'Typical' UK-U of L
In case there were any doubts, last weekend proved that the Kentucky-Louisville rivalry translates to baseball.
Even a start delayed four hours (OK, actually three hours and 55 minutes) failed to dull the spirit in the air once the UK-U of L game got underway. Twice collisions at home plate brought players from both teams charging out of the dugouts.
"Typical Kentucky-Louisville athletic event," UK Coach Gary Henderson said after his team lost 4-1 in a baseball regional. "Lots of emotion."
UK shortstop Matt Reida embraced the passionate competition.
"It is what it is," he said. "As a player, you love those types of games. You love that atmosphere. This is why you come to Kentucky. ...
"The moment, I don't think, ever got too big for us. It just didn't go our way."
The Orlando Magic are offering a $100,000 prize to a fan who can correctly predict the first 14 players selected in the June 26 NBA Draft.

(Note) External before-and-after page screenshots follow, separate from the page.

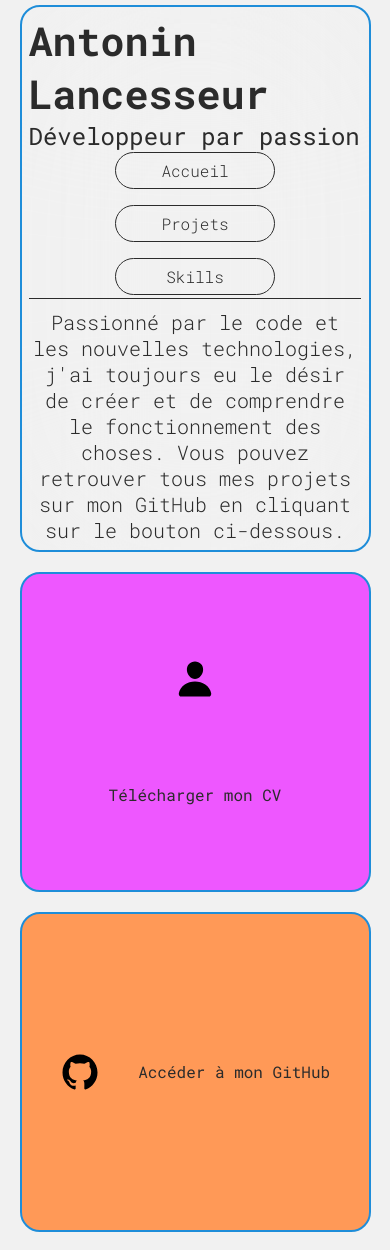
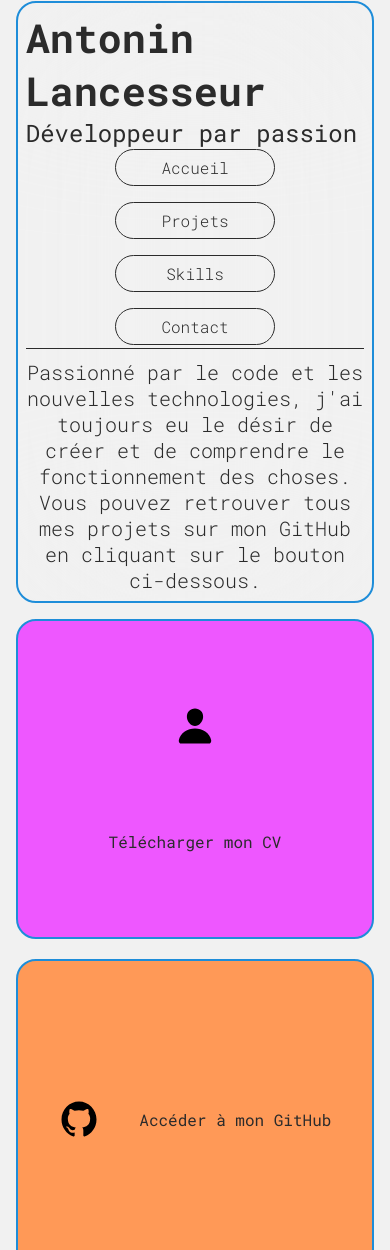
Before and after one commit to XP48/portfolio, a plain HTML site: page index.html in a window 390 px wide. Shown: the part 15-1265 px from the top of the page. Drawn offline with Linux system fonts and the light colour scheme.

Commit message:
ajout des liens et amelioration du responsive

```diff
--- a/css/style.css
+++ b/css/style.css
@@ -88,7 +88,7 @@ body {
     flex-direction: column;
     transition-duration: .7s;
     text-align: center;
-    height: 20rem;
+    min-height: 20rem;
 }
 
 .case a {
@@ -119,7 +119,7 @@ body {
     grid-template-columns: repeat(auto-fit, minmax(300px, 1fr));
     grid-template-rows: repeat(auto-fit, minmax(200px, 1fr));
     grid-gap: 20px;
-    margin: 5%;
+    margin: 1rem;
 }
 
 .accueil {
@@ -129,7 +129,8 @@ body {
     padding: 2%;
     z-index: 1;
     backdrop-filter: blur(100px);
-    grid-column: 1 / -1;
+    margin: 1rem;
+    display: grid;
 }
 
 .cv {
@@ -138,6 +139,7 @@ body {
 
 .github {
     background-color: #ff9957;
+    grid-column: span 2;
 }
 
 .github a {
@@ -153,6 +155,7 @@ body {
 }
 
 .generate {
+    grid-row: span 2;
     background-color: var(--bleu);
     flex-direction: column;
     font-size: 20px;
@@ -190,6 +193,7 @@ header nav {
     align-items: center;
     grid-template-columns: repeat(auto-fit, minmax(200px, 1fr));
     grid-gap: 1rem;
+    grid-column: span 2;
 }
 
 header nav div {
@@ -280,3 +284,15 @@ header nav a:active {
 .reveal-4 {
     transition-delay: .4s;
 }
+
+/* Responsive */
+@media screen and (max-width: 700px) {
+    .github {
+        grid-column: span 1;
+    }
+}
+@media (min-width: 700px) and (max-width: 971px) {
+    .cv {
+        grid-column: span 2;
+    }
+}
--- a/index.html
+++ b/index.html
@@ -8,7 +8,6 @@
 </head>
 <body id="top">
      <!-- Page -->
-    <div class="bento reveal">
      <div class="accueil reveal">
          <header>
              <div class="titre reveal-1">
@@ -25,12 +24,16 @@
                  <div class="link">
                      <a href="#top" class="reveal-4"><p class="roboto-mono-s">Skills</p></a>
                  </div>
+                 <div class="link">
+                    <a href="#top" class="reveal-5"><p class="roboto-mono-s">Contact</p></a>
+                </div>
              </nav>
          </header>
          <h3 class="description roboto-mono-s reveal-2">Passionné par le code et les nouvelles technologies, j'ai toujours eu le désir de créer et de comprendre le fonctionnement des choses. Vous pouvez retrouver tous mes projets sur mon GitHub en cliquant sur le bouton ci-dessous.</h3>
      </div>
+    <div class="bento reveal">
         <div class="case cv link reveal-1">
-            <a href="" target="_blank">
+            <a href="./src/pdf/CV_LinkedIn_Antonin_Lancesseur.pdf" target="_blank">
                 <img src="./src/img/person.svg" alt="logo personne">
                 <p class="roboto-mono-normal">Télécharger mon CV</p>
             </a>
```
Lines whose indentation alone changed are shown as unchanged.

There's a catch: Only persons 18 and older who live within 75 miles of Orlando can enter the contest.
To Dick Vitale. He turns 75 on Monday. ... To Chuck Hayes. He turns 31 on Wednesday. ... To former UK president David Roselle. He turned 75 on May 30. ... To Florida Coach Billy Donovan. He turned 49 on May 30. ... To referee John Hampton. He turned 46 on Monday. ... To Barry Rohrssen. The new UK assistant turned 54 on Friday.